▶ [RECORDS TO PROCESS]
☆ ☆ ☆
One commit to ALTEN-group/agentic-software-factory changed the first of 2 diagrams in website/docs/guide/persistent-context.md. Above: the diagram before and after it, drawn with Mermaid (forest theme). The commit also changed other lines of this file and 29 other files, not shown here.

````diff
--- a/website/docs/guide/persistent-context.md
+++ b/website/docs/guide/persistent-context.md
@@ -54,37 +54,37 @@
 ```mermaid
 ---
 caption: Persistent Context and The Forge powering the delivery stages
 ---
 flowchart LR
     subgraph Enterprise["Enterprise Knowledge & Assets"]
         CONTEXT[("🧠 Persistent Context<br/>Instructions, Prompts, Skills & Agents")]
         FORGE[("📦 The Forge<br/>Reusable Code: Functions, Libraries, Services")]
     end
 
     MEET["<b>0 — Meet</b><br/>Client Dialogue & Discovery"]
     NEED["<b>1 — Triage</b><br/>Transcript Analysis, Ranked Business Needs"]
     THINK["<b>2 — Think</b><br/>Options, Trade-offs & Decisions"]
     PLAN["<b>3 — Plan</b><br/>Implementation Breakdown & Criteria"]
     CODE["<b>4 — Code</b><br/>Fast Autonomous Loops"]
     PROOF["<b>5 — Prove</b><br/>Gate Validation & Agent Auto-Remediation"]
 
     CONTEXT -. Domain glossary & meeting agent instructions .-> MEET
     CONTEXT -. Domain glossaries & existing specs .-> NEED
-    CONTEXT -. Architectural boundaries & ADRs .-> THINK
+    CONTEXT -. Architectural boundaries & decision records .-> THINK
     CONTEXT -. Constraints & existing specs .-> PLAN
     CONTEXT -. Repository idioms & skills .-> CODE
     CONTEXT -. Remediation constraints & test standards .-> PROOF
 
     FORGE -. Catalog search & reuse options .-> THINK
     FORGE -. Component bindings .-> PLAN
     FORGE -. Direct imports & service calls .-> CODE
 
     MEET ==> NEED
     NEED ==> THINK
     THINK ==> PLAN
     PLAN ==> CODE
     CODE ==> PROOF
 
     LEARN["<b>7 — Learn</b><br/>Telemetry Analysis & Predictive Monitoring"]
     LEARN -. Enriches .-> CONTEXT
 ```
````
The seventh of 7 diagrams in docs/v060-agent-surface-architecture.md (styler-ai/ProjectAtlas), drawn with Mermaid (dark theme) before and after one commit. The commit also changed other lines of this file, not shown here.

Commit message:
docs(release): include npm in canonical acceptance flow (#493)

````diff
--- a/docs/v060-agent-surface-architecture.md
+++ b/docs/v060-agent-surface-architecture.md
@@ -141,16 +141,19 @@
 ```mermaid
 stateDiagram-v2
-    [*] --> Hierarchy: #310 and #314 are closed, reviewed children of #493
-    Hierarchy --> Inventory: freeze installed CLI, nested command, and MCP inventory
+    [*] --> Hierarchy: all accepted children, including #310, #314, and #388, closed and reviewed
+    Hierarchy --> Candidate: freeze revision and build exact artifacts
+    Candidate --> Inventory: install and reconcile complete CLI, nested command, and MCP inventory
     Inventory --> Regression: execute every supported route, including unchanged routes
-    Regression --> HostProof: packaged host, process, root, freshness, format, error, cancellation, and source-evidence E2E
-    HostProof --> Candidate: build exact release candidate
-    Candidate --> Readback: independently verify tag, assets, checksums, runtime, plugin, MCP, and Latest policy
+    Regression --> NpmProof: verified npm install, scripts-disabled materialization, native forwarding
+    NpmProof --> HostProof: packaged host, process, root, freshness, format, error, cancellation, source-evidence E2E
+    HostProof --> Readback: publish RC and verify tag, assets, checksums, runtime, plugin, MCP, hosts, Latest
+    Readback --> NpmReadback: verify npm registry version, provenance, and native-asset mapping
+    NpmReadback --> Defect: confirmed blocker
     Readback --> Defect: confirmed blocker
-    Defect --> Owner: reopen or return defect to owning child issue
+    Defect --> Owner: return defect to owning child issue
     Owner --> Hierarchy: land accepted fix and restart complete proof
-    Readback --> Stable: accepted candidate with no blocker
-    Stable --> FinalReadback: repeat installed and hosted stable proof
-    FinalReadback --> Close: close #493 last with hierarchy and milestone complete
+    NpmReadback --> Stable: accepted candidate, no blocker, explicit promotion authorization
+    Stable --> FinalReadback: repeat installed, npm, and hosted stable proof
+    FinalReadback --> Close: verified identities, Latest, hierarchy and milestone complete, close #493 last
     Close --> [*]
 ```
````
☆ ☆ ☆
▶ [ACTIVITY]
Set down again, word for word, the stretch of records from the line with "CONTEXT -. Remediation" to the line with "CODE ==> PROOF", both of those lines included.

▶ [EXPECTED OUTPUT]
     CONTEXT -. Remediation constraints & test standards .-> PROOF
 
     FORGE -. Catalog search & reuse options .-> THINK
     FORGE -. Component bindings .-> PLAN
     FORGE -. Direct imports & service calls .-> CODE
 
     MEET ==> NEED
     NEED ==> THINK
     THINK ==> PLAN
     PLAN ==> CODE
     CODE ==> PROOF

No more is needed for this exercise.